* WHAT THE EXERCISE ASKS *
Nothing is to be left out; print all the entries exactly.

^^^^^^^^^^^^^^^^

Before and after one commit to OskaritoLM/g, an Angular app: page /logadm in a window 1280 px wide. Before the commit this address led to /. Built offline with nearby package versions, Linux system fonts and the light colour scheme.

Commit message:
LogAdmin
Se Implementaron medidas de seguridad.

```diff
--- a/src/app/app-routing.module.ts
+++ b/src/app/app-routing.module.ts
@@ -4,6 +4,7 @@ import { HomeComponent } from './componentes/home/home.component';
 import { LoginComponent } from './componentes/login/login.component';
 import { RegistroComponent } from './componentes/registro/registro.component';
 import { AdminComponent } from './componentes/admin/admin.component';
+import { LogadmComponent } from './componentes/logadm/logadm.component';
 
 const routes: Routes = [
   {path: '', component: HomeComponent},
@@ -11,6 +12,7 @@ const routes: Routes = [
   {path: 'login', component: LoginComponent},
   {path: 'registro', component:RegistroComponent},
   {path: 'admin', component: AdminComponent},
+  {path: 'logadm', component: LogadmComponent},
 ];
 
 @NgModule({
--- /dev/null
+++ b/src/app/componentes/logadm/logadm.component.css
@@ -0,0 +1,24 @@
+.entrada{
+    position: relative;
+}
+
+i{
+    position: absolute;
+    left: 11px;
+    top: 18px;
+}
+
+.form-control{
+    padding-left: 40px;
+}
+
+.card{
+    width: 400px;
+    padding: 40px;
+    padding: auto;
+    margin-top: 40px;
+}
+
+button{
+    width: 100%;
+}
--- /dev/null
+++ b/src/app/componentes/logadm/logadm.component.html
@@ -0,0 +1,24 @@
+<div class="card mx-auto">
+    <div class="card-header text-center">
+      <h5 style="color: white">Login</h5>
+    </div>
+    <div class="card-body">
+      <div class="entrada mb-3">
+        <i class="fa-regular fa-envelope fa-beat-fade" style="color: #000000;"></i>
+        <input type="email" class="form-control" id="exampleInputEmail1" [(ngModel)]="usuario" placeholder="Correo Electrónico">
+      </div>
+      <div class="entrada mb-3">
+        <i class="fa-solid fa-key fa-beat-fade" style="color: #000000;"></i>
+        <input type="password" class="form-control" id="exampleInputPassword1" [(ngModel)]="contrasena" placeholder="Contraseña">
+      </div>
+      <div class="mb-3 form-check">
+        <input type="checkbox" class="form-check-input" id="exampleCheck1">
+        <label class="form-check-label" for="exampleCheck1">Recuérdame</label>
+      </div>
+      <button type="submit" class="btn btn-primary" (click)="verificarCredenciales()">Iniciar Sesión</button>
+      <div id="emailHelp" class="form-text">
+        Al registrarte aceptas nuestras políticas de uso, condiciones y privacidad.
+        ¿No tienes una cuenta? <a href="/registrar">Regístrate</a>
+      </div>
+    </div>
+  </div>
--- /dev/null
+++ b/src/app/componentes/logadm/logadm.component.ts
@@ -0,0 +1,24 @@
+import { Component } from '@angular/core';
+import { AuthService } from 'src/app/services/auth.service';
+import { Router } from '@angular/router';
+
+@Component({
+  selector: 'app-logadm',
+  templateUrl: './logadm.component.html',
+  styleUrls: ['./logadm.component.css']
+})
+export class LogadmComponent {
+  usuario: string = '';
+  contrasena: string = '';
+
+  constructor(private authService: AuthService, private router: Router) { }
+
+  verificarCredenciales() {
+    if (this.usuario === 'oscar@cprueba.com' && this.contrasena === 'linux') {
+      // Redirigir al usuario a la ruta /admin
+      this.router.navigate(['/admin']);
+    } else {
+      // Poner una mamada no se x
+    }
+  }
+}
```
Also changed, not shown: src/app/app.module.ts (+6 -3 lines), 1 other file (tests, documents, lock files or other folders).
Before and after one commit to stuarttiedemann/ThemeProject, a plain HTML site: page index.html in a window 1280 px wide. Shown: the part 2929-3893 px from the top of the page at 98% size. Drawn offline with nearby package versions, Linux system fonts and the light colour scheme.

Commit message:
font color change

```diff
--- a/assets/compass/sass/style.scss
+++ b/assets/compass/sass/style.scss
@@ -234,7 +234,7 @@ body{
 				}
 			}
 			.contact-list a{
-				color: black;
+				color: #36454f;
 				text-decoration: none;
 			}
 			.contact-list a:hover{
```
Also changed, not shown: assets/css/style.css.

^^^^^^^^^^^^^^^^

* TASK RESULT *
Before and after one commit to OskaritoLM/g, an Angular app: page /logadm in a window 1280 px wide. Before the commit this address led to /. Built offline with nearby package versions, Linux system fonts and the light colour scheme.

Commit message:
LogAdmin
Se Implementaron medidas de seguridad.

```diff
--- a/src/app/app-routing.module.ts
+++ b/src/app/app-routing.module.ts
@@ -4,6 +4,7 @@ import { HomeComponent } from './componentes/home/home.component';
 import { LoginComponent } from './componentes/login/login.component';
 import { RegistroComponent } from './componentes/registro/registro.component';
 import { AdminComponent } from './componentes/admin/admin.component';
+import { LogadmComponent } from './componentes/logadm/logadm.component';
 
 const routes: Routes = [
   {path: '', component: HomeComponent},
@@ -11,6 +12,7 @@ const routes: Routes = [
   {path: 'login', component: LoginComponent},
   {path: 'registro', component:RegistroComponent},
   {path: 'admin', component: AdminComponent},
+  {path: 'logadm', component: LogadmComponent},
 ];
 
 @NgModule({
--- /dev/null
+++ b/src/app/componentes/logadm/logadm.component.css
@@ -0,0 +1,24 @@
+.entrada{
+    position: relative;
+}
+
+i{
+    position: absolute;
+    left: 11px;
+    top: 18px;
+}
+
+.form-control{
+    padding-left: 40px;
+}
+
+.card{
+    width: 400px;
+    padding: 40px;
+    padding: auto;
+    margin-top: 40px;
+}
+
+button{
+    width: 100%;
+}
--- /dev/null
+++ b/src/app/componentes/logadm/logadm.component.html
@@ -0,0 +1,24 @@
+<div class="card mx-auto">
+    <div class="card-header text-center">
+      <h5 style="color: white">Login</h5>
+    </div>
+    <div class="card-body">
+      <div class="entrada mb-3">
+        <i class="fa-regular fa-envelope fa-beat-fade" style="color: #000000;"></i>
+        <input type="email" class="form-control" id="exampleInputEmail1" [(ngModel)]="usuario" placeholder="Correo Electrónico">
+      </div>
+      <div class="entrada mb-3">
+        <i class="fa-solid fa-key fa-beat-fade" style="color: #000000;"></i>
+        <input type="password" class="form-control" id="exampleInputPassword1" [(ngModel)]="contrasena" placeholder="Contraseña">
+      </div>
+      <div class="mb-3 form-check">
+        <input type="checkbox" class="form-check-input" id="exampleCheck1">
+        <label class="form-check-label" for="exampleCheck1">Recuérdame</label>
+      </div>
+      <button type="submit" class="btn btn-primary" (click)="verificarCredenciales()">Iniciar Sesión</button>
+      <div id="emailHelp" class="form-text">
+        Al registrarte aceptas nuestras políticas de uso, condiciones y privacidad.
+        ¿No tienes una cuenta? <a href="/registrar">Regístrate</a>
+      </div>
+    </div>
+  </div>
--- /dev/null
+++ b/src/app/componentes/logadm/logadm.component.ts
@@ -0,0 +1,24 @@
+import { Component } from '@angular/core';
+import { AuthService } from 'src/app/services/auth.service';
+import { Router } from '@angular/router';
+
+@Component({
+  selector: 'app-logadm',
+  templateUrl: './logadm.component.html',
+  styleUrls: ['./logadm.component.css']
+})
+export class LogadmComponent {
+  usuario: string = '';
+  contrasena: string = '';
+
+  constructor(private authService: AuthService, private router: Router) { }
+
+  verificarCredenciales() {
+    if (this.usuario === 'oscar@cprueba.com' && this.contrasena === 'linux') {
+      // Redirigir al usuario a la ruta /admin
+      this.router.navigate(['/admin']);
+    } else {
+      // Poner una mamada no se x
+    }
+  }
+}
```
Also changed, not shown: src/app/app.module.ts (+6 -3 lines), 1 other file (tests, documents, lock files or other folders).
Before and after one commit to stuarttiedemann/ThemeProject, a plain HTML site: page index.html in a window 1280 px wide. Shown: the part 2929-3893 px from the top of the page at 98% size. Drawn offline with nearby package versions, Linux system fonts and the light colour scheme.

Commit message:
font color change

```diff
--- a/assets/compass/sass/style.scss
+++ b/assets/compass/sass/style.scss
@@ -234,7 +234,7 @@ body{
 				}
 			}
 			.contact-list a{
-				color: black;
+				color: #36454f;
 				text-decoration: none;
 			}
 			.contact-list a:hover{
```
Also changed, not shown: assets/css/style.css.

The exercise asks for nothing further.